While there is general consent that Weissmandel dedicated himself heroically to rescue efforts, and was an outstanding personality held in the highest regard, there is an ongoing dispute regarding his accusations that world Jewry—particularly the World Jewish Congress (WJC), the Joint Distribution Committee, and the Zionist leadership—neglected to send the down payment required for life-saving bribery. The Orthodox world later adopted this grave accusation, using as proof Weissmandel’s letters and speeches, which were published after his death by his students and disciples. Secular historiography and research, especially in Israel, claim that small sums could not halt the death machinery, and other factors stopped it in late 1942; that the editors of Weissmandel’s book, entitled Min ha-metsar (From the Abyss; 1960), admitted that letters sent by representatives of world Jewish organizations to explain their alleged objection to send the funds to Slovakia, or their copies, were never found, and therefore were quoted “from memory”; and that Wisliceny stopped negotiating when the funds eventually arrived.
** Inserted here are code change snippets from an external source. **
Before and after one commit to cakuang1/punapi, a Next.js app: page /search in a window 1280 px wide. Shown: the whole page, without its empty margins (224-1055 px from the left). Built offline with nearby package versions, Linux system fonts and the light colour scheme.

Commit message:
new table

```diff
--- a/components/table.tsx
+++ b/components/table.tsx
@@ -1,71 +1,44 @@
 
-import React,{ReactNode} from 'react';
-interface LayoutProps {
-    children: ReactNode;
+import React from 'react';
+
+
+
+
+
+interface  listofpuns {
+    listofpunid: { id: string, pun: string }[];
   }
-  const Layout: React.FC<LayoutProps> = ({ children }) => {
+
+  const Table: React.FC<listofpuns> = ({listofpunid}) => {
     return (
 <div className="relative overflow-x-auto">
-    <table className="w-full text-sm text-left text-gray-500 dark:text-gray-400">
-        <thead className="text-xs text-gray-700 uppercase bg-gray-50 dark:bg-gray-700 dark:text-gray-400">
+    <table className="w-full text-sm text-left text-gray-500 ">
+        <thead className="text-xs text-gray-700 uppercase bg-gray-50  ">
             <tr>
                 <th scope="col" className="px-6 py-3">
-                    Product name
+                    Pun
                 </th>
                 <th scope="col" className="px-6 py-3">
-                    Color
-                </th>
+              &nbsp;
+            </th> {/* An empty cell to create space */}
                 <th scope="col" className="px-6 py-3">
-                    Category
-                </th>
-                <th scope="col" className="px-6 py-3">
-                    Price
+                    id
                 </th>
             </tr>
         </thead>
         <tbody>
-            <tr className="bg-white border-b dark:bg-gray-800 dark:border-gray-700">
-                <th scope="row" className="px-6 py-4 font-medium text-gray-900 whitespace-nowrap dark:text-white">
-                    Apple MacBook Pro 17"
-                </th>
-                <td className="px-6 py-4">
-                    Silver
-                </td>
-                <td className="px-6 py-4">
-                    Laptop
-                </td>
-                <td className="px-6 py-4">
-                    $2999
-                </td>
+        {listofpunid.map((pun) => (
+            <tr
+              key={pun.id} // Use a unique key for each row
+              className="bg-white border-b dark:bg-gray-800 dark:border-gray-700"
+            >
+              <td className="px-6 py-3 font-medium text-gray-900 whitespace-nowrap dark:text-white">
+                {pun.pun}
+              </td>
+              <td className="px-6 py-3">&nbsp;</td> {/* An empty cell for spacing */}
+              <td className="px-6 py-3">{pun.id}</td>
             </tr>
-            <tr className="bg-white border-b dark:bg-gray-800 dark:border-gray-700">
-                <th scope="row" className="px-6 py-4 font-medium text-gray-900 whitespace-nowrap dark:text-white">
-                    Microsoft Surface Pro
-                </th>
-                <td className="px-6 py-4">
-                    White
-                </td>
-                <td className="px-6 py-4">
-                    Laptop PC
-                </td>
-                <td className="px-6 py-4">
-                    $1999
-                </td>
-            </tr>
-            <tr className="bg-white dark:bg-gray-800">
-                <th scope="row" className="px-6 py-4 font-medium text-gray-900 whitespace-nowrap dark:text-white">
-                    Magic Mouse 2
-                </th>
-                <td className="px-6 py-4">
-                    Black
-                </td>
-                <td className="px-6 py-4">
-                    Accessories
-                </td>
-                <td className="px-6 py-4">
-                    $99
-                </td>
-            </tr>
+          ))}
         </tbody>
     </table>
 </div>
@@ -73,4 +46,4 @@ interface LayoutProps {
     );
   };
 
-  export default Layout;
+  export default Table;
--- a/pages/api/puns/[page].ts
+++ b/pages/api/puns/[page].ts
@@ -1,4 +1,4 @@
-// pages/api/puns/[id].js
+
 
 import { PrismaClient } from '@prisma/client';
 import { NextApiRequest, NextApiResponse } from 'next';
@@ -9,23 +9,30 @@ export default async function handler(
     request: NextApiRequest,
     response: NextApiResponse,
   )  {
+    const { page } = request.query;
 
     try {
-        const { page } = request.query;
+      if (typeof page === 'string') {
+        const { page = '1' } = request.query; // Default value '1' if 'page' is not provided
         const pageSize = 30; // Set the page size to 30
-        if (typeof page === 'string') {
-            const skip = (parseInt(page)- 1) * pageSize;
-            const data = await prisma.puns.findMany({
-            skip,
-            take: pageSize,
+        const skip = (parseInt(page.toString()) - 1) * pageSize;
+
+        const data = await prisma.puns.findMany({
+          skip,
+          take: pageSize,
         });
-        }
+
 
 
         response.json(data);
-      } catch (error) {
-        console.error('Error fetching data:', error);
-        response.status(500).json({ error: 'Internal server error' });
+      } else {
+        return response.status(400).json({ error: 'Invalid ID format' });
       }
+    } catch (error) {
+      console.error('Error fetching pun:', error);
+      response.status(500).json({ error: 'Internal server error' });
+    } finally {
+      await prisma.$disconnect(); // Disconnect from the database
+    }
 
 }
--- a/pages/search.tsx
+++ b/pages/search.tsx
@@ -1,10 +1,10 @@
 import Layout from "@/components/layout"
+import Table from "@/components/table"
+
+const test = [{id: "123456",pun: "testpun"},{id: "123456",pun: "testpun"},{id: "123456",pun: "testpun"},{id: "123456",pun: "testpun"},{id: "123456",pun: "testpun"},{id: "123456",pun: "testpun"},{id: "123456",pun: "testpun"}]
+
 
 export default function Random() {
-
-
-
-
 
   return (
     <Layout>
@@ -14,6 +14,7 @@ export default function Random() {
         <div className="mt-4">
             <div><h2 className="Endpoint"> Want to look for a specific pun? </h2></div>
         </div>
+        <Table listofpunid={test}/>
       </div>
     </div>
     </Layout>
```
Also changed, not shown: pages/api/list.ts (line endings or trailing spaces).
The Europa Plan affair remains a bitter bone of contention between the Orthodox and secular Jewish worlds, the former claiming that the Jews of Europe were abandoned, and the latter that these allegations originate in Orthodoxy’s need to fortify itself against the secular and the Zionist.

Suggested Reading

Shlomo Aronson, Hitler, the Allies and the Jews (Cambridge and New York, 2004); Yehuda Bauer, Jews for Sale? Nazi-Jewish Negotiations, 1933–1945 (New Haven, 1994), pp. 62–101; Gila Fatran, Ha-Im ma’avak ‘al hisardut: Hanhagat yehude Slovakyah ba-sho’ah, 1938–1944 (Tel Aviv and Jerusalem, 1992); Abraham Fuchs, The Unheeded Cry: The Gripping Story of Rabbi Weissmandl, the Valiant Holocaust Leader Who Battled Both Allied Indifference and Nazi Hatred (Brooklyn, N.Y., 1984); Oskar (Yirmiyahu) Neumann, Be-Tsel ha-mavet: Ha-Ma‘arakhah le-hatsalat yehude Slovakyah, trans. Y. Rabi (Tel Aviv, 1958).